- _TASK_
Whenever a line carries the word "CLAUDE", pull it out of the entries.

- _SOURCE INFORMATION_
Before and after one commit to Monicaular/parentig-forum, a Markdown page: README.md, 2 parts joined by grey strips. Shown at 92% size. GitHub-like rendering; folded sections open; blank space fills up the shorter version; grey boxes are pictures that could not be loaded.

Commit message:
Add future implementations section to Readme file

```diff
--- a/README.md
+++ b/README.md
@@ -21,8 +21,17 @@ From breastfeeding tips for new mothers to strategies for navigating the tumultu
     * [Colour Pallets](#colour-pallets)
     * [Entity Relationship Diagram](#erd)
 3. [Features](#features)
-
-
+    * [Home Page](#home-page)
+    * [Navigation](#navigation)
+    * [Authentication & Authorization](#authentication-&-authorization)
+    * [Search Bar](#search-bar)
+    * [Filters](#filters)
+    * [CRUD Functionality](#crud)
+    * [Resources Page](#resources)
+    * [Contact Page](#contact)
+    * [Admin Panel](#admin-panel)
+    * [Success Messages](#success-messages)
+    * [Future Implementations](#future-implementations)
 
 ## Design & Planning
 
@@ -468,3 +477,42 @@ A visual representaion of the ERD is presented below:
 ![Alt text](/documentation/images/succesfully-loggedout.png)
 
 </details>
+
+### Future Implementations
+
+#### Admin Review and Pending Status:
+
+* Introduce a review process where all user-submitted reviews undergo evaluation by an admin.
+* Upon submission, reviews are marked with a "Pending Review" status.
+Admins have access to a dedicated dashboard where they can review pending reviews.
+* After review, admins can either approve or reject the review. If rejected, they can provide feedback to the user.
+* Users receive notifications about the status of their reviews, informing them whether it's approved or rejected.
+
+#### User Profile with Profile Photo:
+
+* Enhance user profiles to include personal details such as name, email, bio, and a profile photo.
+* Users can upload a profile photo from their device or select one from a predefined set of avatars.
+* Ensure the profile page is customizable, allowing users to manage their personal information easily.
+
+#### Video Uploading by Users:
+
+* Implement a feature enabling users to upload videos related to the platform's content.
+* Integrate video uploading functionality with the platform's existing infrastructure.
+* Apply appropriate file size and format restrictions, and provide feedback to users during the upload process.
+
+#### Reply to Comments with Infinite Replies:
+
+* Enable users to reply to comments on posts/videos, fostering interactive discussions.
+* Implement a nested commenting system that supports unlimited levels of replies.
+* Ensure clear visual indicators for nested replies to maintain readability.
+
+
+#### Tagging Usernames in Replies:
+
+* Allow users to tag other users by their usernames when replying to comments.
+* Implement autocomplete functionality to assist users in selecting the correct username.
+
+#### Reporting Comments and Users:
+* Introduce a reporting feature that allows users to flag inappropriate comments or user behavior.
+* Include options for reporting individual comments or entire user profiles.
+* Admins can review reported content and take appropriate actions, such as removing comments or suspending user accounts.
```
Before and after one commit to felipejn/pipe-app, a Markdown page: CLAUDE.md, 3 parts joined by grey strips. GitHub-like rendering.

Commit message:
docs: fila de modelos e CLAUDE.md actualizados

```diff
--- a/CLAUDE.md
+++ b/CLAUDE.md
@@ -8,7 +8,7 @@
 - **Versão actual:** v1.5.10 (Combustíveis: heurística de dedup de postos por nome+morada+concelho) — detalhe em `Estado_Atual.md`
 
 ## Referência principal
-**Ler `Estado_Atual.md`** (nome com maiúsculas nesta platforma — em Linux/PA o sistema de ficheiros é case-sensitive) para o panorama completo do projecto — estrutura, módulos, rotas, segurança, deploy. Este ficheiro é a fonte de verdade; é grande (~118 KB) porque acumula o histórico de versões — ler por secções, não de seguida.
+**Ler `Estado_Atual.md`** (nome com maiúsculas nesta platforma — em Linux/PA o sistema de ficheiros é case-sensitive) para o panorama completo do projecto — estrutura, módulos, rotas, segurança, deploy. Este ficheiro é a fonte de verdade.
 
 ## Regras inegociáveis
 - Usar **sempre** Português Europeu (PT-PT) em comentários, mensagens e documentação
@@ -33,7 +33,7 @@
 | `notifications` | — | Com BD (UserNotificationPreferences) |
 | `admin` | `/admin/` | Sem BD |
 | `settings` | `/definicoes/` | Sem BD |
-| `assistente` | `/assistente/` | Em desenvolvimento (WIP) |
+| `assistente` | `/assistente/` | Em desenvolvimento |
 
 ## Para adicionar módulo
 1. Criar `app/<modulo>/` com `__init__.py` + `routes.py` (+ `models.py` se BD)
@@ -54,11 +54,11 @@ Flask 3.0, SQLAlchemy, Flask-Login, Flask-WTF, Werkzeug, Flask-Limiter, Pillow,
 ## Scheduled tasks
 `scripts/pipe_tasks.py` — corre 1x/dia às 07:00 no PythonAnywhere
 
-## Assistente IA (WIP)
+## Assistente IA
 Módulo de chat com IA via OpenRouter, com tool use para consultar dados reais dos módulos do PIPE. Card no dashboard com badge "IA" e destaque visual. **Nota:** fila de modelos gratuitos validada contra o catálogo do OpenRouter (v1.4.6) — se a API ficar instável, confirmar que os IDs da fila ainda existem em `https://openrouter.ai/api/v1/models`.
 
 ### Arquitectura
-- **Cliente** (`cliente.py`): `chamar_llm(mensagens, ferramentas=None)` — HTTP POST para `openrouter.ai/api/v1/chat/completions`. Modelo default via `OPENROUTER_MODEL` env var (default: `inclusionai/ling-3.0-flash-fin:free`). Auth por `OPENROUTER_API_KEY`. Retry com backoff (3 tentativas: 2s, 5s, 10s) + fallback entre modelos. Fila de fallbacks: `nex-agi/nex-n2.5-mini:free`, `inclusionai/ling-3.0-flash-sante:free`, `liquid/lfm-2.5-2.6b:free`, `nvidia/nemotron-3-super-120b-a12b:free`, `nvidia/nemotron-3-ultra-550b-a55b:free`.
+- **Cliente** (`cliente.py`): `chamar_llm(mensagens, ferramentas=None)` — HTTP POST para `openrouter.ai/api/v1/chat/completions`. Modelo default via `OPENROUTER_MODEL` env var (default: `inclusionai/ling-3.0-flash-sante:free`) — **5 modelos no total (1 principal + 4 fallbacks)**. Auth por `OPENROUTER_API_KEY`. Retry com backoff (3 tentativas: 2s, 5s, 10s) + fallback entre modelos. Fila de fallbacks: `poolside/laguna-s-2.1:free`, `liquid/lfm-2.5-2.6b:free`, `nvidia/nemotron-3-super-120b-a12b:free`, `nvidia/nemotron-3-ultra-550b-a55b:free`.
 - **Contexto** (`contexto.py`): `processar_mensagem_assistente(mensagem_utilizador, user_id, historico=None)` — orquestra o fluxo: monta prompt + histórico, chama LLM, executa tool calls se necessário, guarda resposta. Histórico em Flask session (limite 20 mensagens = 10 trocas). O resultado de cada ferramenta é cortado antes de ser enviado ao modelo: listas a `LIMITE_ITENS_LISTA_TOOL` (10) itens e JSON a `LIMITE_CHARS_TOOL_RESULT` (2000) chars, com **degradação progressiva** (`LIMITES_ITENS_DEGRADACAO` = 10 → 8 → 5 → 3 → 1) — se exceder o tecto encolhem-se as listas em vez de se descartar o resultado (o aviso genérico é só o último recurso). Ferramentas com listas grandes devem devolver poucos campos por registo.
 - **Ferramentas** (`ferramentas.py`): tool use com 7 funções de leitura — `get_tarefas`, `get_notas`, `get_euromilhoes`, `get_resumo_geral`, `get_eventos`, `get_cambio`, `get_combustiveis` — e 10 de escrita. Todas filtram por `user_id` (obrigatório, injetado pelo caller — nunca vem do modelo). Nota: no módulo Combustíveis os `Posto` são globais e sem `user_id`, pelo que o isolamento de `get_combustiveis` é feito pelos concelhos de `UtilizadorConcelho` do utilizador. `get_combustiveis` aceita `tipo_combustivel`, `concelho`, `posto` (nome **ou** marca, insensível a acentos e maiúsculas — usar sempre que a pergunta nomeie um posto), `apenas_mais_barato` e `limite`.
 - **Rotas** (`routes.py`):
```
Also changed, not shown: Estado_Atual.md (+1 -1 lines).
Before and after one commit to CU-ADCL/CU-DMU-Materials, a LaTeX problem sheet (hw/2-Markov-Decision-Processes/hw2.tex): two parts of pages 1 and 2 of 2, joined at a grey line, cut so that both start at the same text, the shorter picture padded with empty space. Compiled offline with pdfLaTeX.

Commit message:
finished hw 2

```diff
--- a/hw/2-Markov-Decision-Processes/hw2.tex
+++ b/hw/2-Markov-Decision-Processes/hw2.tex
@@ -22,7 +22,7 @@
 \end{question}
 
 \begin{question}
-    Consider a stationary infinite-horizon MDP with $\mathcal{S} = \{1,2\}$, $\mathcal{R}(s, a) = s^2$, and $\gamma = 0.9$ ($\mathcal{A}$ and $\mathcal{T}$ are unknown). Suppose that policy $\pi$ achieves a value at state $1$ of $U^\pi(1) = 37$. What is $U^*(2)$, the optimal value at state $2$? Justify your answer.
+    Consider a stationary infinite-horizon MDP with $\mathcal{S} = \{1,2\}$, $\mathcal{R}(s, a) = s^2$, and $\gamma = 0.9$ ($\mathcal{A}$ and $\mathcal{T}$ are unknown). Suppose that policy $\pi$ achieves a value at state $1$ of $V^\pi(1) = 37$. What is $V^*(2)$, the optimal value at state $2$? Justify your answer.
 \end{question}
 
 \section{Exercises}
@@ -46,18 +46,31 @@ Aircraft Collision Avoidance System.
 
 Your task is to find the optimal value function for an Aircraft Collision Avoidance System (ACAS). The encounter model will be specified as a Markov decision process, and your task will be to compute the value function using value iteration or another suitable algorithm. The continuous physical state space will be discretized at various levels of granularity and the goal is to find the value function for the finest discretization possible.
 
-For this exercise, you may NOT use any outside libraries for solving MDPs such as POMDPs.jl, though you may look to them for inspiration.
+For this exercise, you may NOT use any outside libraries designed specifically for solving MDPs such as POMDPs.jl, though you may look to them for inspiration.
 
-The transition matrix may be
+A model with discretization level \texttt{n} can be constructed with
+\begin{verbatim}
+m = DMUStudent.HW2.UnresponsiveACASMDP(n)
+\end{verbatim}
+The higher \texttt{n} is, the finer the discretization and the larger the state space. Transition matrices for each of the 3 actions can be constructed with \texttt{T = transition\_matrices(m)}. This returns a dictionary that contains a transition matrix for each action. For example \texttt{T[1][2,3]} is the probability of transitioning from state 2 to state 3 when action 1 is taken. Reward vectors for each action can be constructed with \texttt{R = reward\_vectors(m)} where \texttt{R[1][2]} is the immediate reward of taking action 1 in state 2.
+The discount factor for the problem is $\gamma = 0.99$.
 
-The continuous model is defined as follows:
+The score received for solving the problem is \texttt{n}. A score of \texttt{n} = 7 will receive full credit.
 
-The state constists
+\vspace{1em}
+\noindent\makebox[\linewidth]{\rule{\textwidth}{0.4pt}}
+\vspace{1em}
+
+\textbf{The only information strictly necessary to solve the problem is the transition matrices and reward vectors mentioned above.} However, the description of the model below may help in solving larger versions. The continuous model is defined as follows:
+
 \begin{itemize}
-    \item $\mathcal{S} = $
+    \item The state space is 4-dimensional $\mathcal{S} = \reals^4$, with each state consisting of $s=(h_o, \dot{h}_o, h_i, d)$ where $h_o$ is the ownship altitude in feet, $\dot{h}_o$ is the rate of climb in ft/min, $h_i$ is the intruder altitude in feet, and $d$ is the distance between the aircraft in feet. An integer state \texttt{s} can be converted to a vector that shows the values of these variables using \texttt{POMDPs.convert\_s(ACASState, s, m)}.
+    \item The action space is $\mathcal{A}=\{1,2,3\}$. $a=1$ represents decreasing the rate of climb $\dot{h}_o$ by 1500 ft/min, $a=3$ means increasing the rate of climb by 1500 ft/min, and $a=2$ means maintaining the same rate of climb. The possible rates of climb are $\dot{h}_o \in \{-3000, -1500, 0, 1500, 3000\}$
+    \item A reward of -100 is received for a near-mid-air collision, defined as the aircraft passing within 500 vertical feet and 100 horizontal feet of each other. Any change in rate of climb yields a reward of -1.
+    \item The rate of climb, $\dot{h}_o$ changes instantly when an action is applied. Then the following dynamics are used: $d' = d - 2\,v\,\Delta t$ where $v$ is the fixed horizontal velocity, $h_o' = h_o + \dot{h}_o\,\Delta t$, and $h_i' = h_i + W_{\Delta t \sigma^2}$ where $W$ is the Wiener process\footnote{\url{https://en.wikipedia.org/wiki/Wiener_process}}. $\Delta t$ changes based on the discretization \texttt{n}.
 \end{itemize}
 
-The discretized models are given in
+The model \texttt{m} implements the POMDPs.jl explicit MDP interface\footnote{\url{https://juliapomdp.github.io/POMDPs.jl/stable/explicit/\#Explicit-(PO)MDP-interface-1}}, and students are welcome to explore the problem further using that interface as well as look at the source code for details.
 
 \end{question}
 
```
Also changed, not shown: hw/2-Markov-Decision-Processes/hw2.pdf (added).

- _YOUR SOLUTION_
Before and after one commit to felipejn/pipe-app, a Markdown page: CLAUDE.md, 3 parts joined by grey strips. GitHub-like rendering.
docs: fila de modelos e CLAUDE.md actualizados
--- a/CLAUDE.md
+++ b/CLAUDE.md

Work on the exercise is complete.